[RECORDS TO PROCESS Boundary: Start]

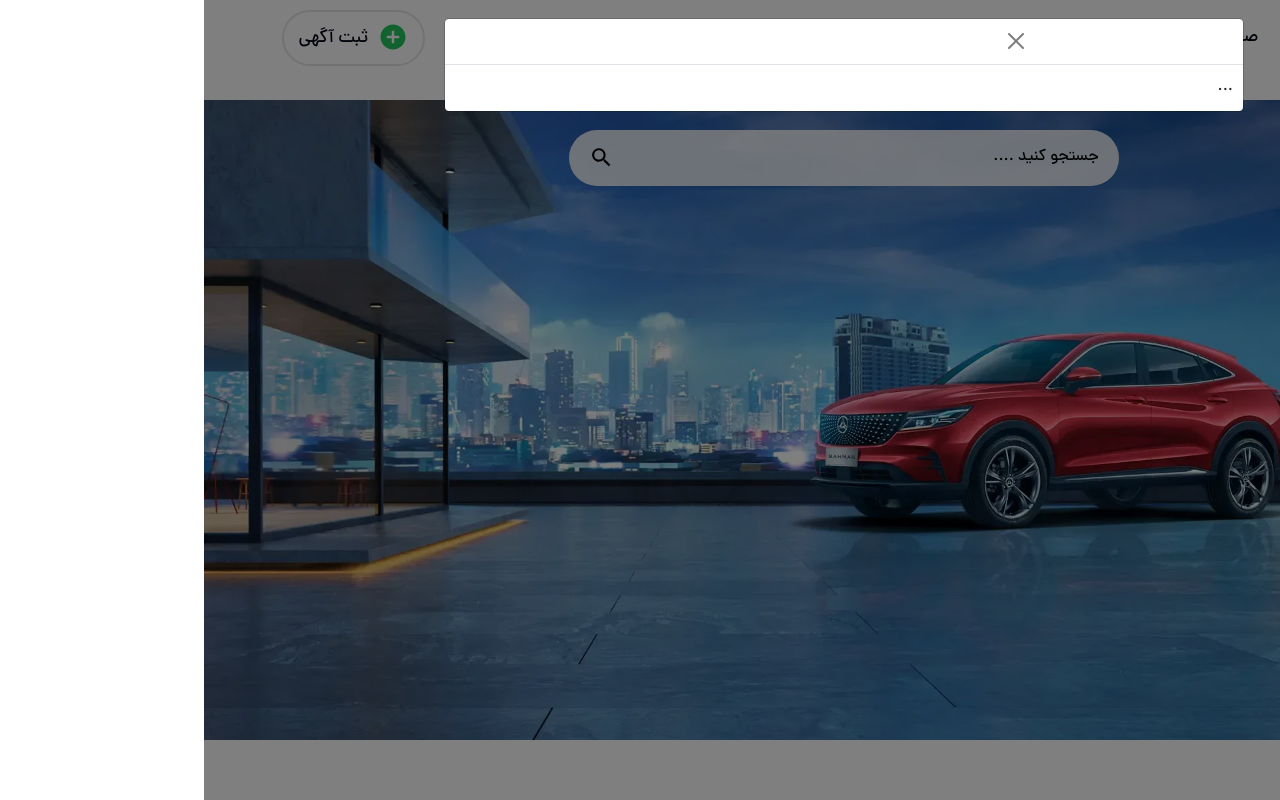
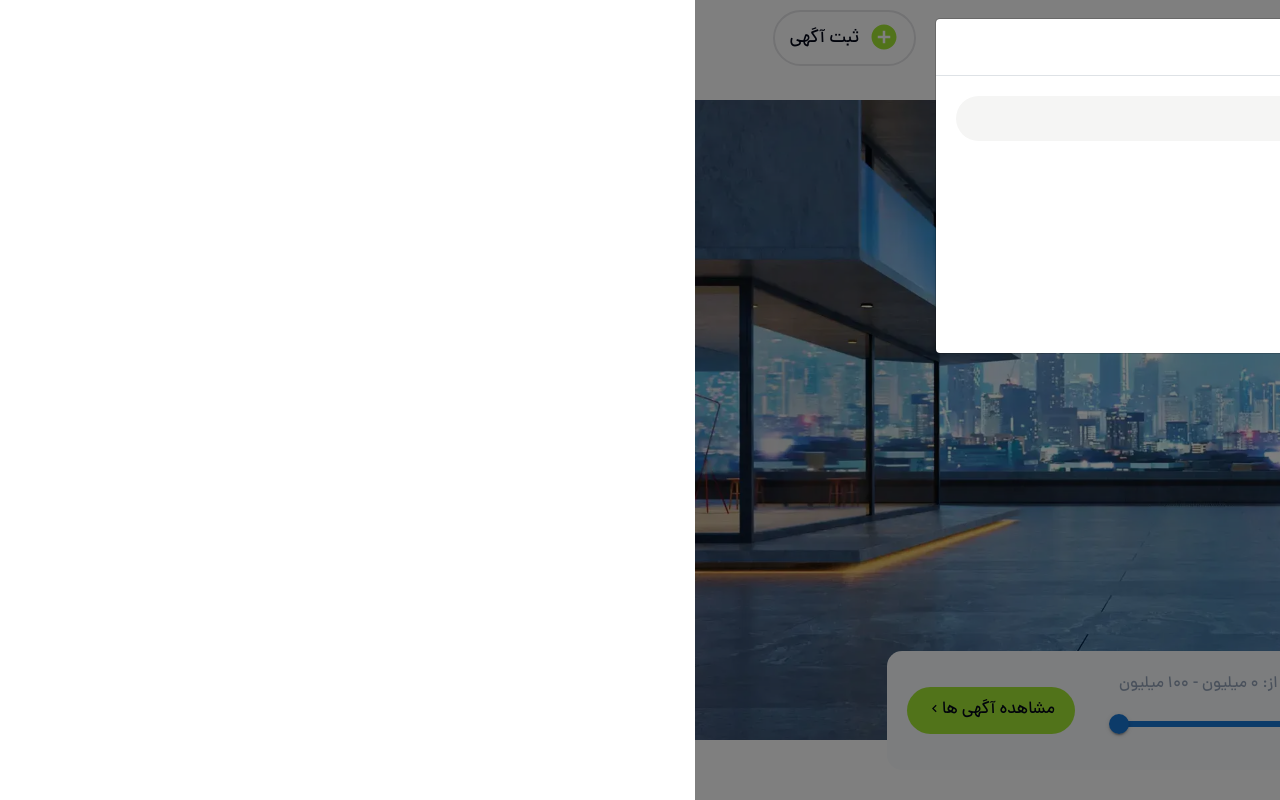
Before and after one commit to parsa-vesali/Car, a React (Create React App) app: page / in a window 1280 px wide. Both pictures are taken after a click on the button "جستجو کنید ....". Built offline with nearby package versions, Linux system fonts and the light colour scheme.

Commit message:
Filter box and search box created

```diff
--- a/src/App.css
+++ b/src/App.css
@@ -1,66 +1,7 @@
-/* ============ FONT ============== */
-@font-face {
-    font-family: 'Dana';
-    src: url('../public/font/Dana/woff2/DanaFaNum-Medium.woff2');
-}
-/* ============= VARIABLES ============== */
-:root {
-    --primary-color : #22c55e;
-    --primary-dark-color : #14532d;
-    --dark-color : #020617;
-    --white-color : #f8fafc;
-    --gray-color : #e2e8f0;
-    --text-color : #94a3b8;
-    --box-shadow-m :rgba(0, 0, 0, 0.1) 0px 10px 15px -3px, rgba(0, 0, 0, 0.05) 0px 4px 6px -2px;
-    --box-shadow-l :  rgba(149, 157, 165, 0.2) 0px 8px 24px;
-}
-
-
-
-/* ============= RESET CSS ============== */
-html, body, div, span, applet, object, iframe,
-h1, h2, h3, h4, h5, h6, p, blockquote, pre,
-a, abbr, acronym, address, big, cite, code,
-del, dfn, em, img, ins, kbd, q, s, samp,
-small, strike, strong, sub, sup, tt, var,
-b, u, i, center,
-dl, dt, dd, ol, ul, li,
-fieldset, form, label, legend,
-table, caption, tbody, tfoot, thead, tr, th, td,
-article, aside, canvas, details, embed,
-figure, figcaption, footer, header, hgroup,
-menu, nav, output, ruby, section, summary,
-time, mark, audio, video {
-    margin: 0;
-    padding: 0;
-    border: 0;
-    font-size: 100%;
-    font: inherit;
-    vertical-align: baseline;
-}
-/* HTML5 display-role reset for older browsers */
-article, aside, details, figcaption, figure,
-footer, header, hgroup, menu, nav, section {
-    display: block;
-}
-body {
-    line-height: 1;
-}
-ol, ul {
-    list-style: none;
-}
-blockquote, q {
-    quotes: none;
-}
-blockquote:before, blockquote:after,
-q:before, q:after {
-    content: '';
-    content: none;
-}
-table {
-    border-collapse: collapse;
-    border-spacing: 0;
-}
+@import url('./Styles/Font.css');
+@import url('./Styles/Variable.css');
+@import url('./Styles/Reset.css');
+@import url('./Styles/Responsive.css');
 
 html {
     box-sizing: border-box;
@@ -83,73 +24,21 @@ body {
     font-size: 1.6rem;
 }
 
-/* ============= HELPER ============== */
+/* ============= Components ============== */
+
+.app__btn {
+    color: var(--dark-color);
+    background-color: var(--primary-color);
+    padding: 1rem 2rem;
+    font-size: 1.7rem;
+    transition: all 200ms ease;
+    border-radius: 4rem;
+}
+.app__btn:hover {
+    background-color: var(--primary-dark-color);
+}
 
 .link {
     text-decoration: none;
     color: var(--dark-color);
 }
-
-
-
-/* ============= RESPONSIVE ============== */
-
-@media screen and (max-width:256px) {
-    .nav {
-        display: none;
-    }
-    .nav-mobile {
-        display: flex;
-    }
-    .swiper-container {
-        height: 50vh;
-    }
-}
-
-@media screen and (min-width:256px) and (max-width:768px) {
-    .nav {
-        display: none;
-    }
-    .nav-mobile {
-        display: flex;
-    }
-    .nav__add-post {
-        padding: .5rem 1rem;
-        font-size: 1.4rem;
-    }
-    .nav__add-post-icon {
-        font-size: 2rem !important;
-        margin-left: .5rem;
-    }
-    .nav__logo-img {
-        display: none;
-    }
-    .swiper-container {
-        height: 50vh;
-    }
-}
-@media screen and (min-width:768px) and (max-width:992px) {
-    .container {
-        max-width: 1100px;
-    }
-    .nav__right {
-        column-gap: 1rem;
-    }
-    .nav__menu-item {
-        margin: 0 .5rem;
-        font-size: 1.6rem;
-    }
-    .nav__add-post{
-        padding: 0.5rem .5rem;
-        font-size: 1.4rem;
-    }
-}
-@media screen and (max-width:1200px) {
-    .container {
-        max-width: 1100px;
-    }
-    .nav__menu-item {
-        margin: 0 .5rem;
-        font-size: 1.5rem;
-    }
-}
--- /dev/null
+++ b/src/Components/FilterBox/Filterbox.css
@@ -0,0 +1,63 @@
+.filterBox {
+    width: 100%;
+    position: absolute;
+    bottom: -3rem;
+    z-index: 1;
+    display: flex;
+    align-items: center;
+    justify-content: center;
+}
+.filterBox__container {
+    width: 70%;
+    display: flex;
+    align-items: center;
+    justify-content: space-between;
+    background-color: var(--white-color);
+    padding: 2rem ;
+    border-radius: 1.5rem;
+}
+.filterBox__right{
+
+}
+.filterBox__brand{
+    display: flex;
+    align-items: center;
+    justify-content: space-between;
+    background-color: var(--white-color);
+    width: 25rem;
+}
+.filterBox__brand-right{
+    display: flex;
+    flex-direction: column;
+    align-items: start;
+}
+.filterBox__brand-title {
+    font-weight: bold;
+    font-size: 1.8rem;
+}
+.filterBox__brand-subtitle{
+    color: var(--text-color);
+}
+.filterBox__brand-left{}
+.filterBox__brand-icon{}
+.filterBox__center{}
+.filterBox__ragne{}
+.filterBox__rang-input {
+    width: 35rem;
+    direction: rtl;
+}
+
+.filterBox__range-top{
+    display: flex;
+    align-items: center;
+    justify-content: space-between;
+    padding-bottom: 1rem;
+}
+.filterBox__range-title{
+    font-weight: bold;
+    font-size: 1.8rem;
+}
+.filterBox__range-text{
+    color: var(--text-color);
+}
+.filterBox__left{}
--- /dev/null
+++ b/src/Components/FilterBox/Filterbox.jsx
@@ -0,0 +1,62 @@
+import React from "react";
+import ArrowDropDownIcon from "@mui/icons-material/ArrowDropDown";
+import ChevronLeftIcon from '@mui/icons-material/ChevronLeft';
+import Slider from "@mui/material/Slider";
+import { Link } from "react-router-dom";
+import './Filterbox.css'
+function valuetext(value) {
+    return `${value * 100} میلیون`;
+  }
+
+
+export default function Filterbox() {
+  const [value, setValue] = React.useState([0, 100]);
+  const handleChange = (event, newValue) => {
+    setValue(newValue);
+  };
+
+  return (
+    <div className="filterBox">
+    <div className="filterBox__container">
+      <div className="filterBox__right">
+        <button className="filterBox__brand">
+          <div className="filterBox__brand-right">
+            <h2 className="filterBox__brand-title">برند ها</h2>
+            <p className="filterBox__brand-subtitle">مشاهده تمام برند ها</p>
+          </div>
+          <div className="filterBox__brand-left">
+            <div className="filterBox__brand-icon">
+              <ArrowDropDownIcon />
+            </div>
+          </div>
+        </button>
+      </div>
+      <div className="filterBox__center">
+        <div className="filterBox__ragne">
+          <div className="filterBox__range-top">
+            <h2 className="filterBox__range-title">قیمت</h2>
+            <p className="filterBox__range-text">از: {value[0]} میلیون - {value[1]} میلیون</p>
+          </div>
+         <div className="filterBox__rang-input">
+         <Slider
+            getAriaLabel={() => "Temperature range"}
+            value={value}
+            onChange={handleChange}
+            valueLabelDisplay="auto"
+            getAriaValueText={valuetext}
+          />
+         </div>
+        </div>
+      </div>
+      <div className="filterBox__left">
+        <Link to={'/'} className="link">
+          <button className="app__btn">
+            مشاهده آگهی ها
+            <ChevronLeftIcon />
+          </button>
+        </Link>
+      </div>
+    </div>
+    </div>
+  );
+}
--- a/src/Components/Header/Heder.jsx
+++ b/src/Components/Header/Heder.jsx
@@ -1,6 +1,7 @@
 import React from 'react'
 import HeaderSlider from '../sliders/HeaderSlider/HeaderSlider';
 import SearchBar from '../SearchBar/SearchBar';
+import Filterbox from '../FilterBox/Filterbox';
 import "./Header.css";
 
 
@@ -9,6 +10,7 @@ export default function Heder() {
   <header className='header'>
       <HeaderSlider />
       <SearchBar />
+      <Filterbox />
   </header>
   );
 }
--- a/src/Components/SearchBar/SearchBar.css
+++ b/src/Components/SearchBar/SearchBar.css
@@ -1,4 +1,4 @@
-.search-box{
+.search-box {
     z-index: 1;
     position: absolute;
     top: 3rem;
@@ -7,6 +7,7 @@
     align-items: center;
     justify-content: center;
 }
+
 .search-box__btn {
     display: flex;
     align-items: center;
@@ -16,6 +17,7 @@
     border-radius: 5rem;
     background-color: #ffffffd4;
 }
+
 .search-box__btn-icon {
     font-size: 2.5rem !important;
 }
@@ -25,9 +27,30 @@
     width: 50rem;
     font-size: 2rem;
 }
-.modal__header{
-    display: flex;
-    align-items: center;
-    justify-content: center;
-    width: 100%;
+
+.modal__header {
+    padding: 2rem;
 }
+
+.modal__search {}
+
+.modal__body {
+    height:auto;
+    padding: 2rem;
+}
+.modal__search-box {
+
+}
+
+.modal__input {
+    padding: 1rem 2rem;
+    background-color: #f5f5f4;
+    border-radius: 4rem;
+    width:100%;
+}
+.modal__list{
+    padding: 2rem;
+}
+.modal__item{
+    margin: 1rem 0;
+}
--- a/src/Components/SearchBar/SearchBar.jsx
+++ b/src/Components/SearchBar/SearchBar.jsx
@@ -4,6 +4,7 @@ import Box from '@mui/material/Box';
 import TextField from '@mui/material/TextField';
 import "./SearchBar.css";
 import SearchIcon from "@mui/icons-material/Search";
+import { Link } from "react-router-dom";
 
 export default function SearchBar() {
   const [lgShow, setLgShow] = useState(false);
@@ -14,16 +15,35 @@ export default function SearchBar() {
           جستجو کنید .... <SearchIcon className="search-box__btn-icon" />
         </button>
       </div>
+
       <Modal
         size="lg"
         show={lgShow}
         onHide={() => setLgShow(false)}
         aria-labelledby="example-modal-sizes-title-lg"
+        className="modal__search"
       >
         <Modal.Header closeButton className="modal__header" >
-           <input type="text" />
         </Modal.Header>
-        <Modal.Body>...</Modal.Body>
+        <Modal.Body className="modal__body">
+          <div className="modal__search-box">
+          <input type="text"  className="modal__input" placeholder="جستجو کنید"/>
+          </div>
+          <ul className="modal__list">
+            <li className="modal__item">
+              <Link to={'/'} className="link" >پژو</Link>
+            </li>
+            <li className="modal__item">
+              <Link to={'/'} className="link" >207 </Link>
+            </li>
+            <li className="modal__item">
+              <Link to={'/'} className="link" >405</Link>
+            </li>
+            <li className="modal__item">
+              <Link to={'/'} className="link" >206</Link>
+            </li>
+          </ul>
+        </Modal.Body>
       </Modal>
     </>
   );
--- /dev/null
+++ b/src/Styles/Font.css
@@ -0,0 +1,5 @@
+/* ============ FONT ============== */
+@font-face {
+    font-family: 'Dana';
+    src: url('../../public/font/Dana/woff2/DanaFaNum-Medium.woff2');
+}
--- /dev/null
+++ b/src/Styles/Reset.css
@@ -0,0 +1,45 @@
+
+/* ============= RESET CSS ============== */
+html, body, div, span, applet, object, iframe,
+h1, h2, h3, h4, h5, h6, p, blockquote, pre,
+a, abbr, acronym, address, big, cite, code,
+del, dfn, em, img, ins, kbd, q, s, samp,
+small, strike, strong, sub, sup, tt, var,
+b, u, i, center,
+dl, dt, dd, ol, ul, li,
+fieldset, form, label, legend,
+table, caption, tbody, tfoot, thead, tr, th, td,
+article, aside, canvas, details, embed,
+figure, figcaption, footer, header, hgroup,
+menu, nav, output, ruby, section, summary,
+time, mark, audio, video {
+    margin: 0;
+    padding: 0;
+    border: 0;
+    font-size: 100%;
+    font: inherit;
+    vertical-align: baseline;
+}
+/* HTML5 display-role reset for older browsers */
+article, aside, details, figcaption, figure,
+footer, header, hgroup, menu, nav, section {
+    display: block;
+}
+body {
+    line-height: 1;
+}
+ol, ul {
+    list-style: none;
+}
+blockquote, q {
+    quotes: none;
+}
+blockquote:before, blockquote:after,
+q:before, q:after {
+    content: '';
+    content: none;
+}
+table {
+    border-collapse: collapse;
+    border-spacing: 0;
+}
--- /dev/null
+++ b/src/Styles/Variable.css
@@ -0,0 +1,12 @@
+
+/* ============= VARIABLES ============== */
+:root {
+    --primary-color : #a3e635;
+    --primary-dark-color : #65a30d;
+    --dark-color : #020617;
+    --white-color : #f8fafc;
+    --gray-color : #e2e8f0;
+    --text-color : #94a3b8;
+    --box-shadow-m :rgba(0, 0, 0, 0.1) 0px 10px 15px -3px, rgba(0, 0, 0, 0.05) 0px 4px 6px -2px;
+    --box-shadow-l :  rgba(149, 157, 165, 0.2) 0px 8px 24px;
+}
```
Also changed, not shown: src/Styles/Responsive.css (added, +68 -0 lines), public/style/font.css (deleted).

[RECORDS TO PROCESS Boundary: End]

**TASK**
Show the lines above with "none".

**EXERCISE OUTPUT**
-    list-style: none;
-    quotes: none;
-    content: none;
     text-decoration: none;
-        display: none;
-        display: none;
-        display: none;
+    list-style: none;
+    quotes: none;
+    content: none;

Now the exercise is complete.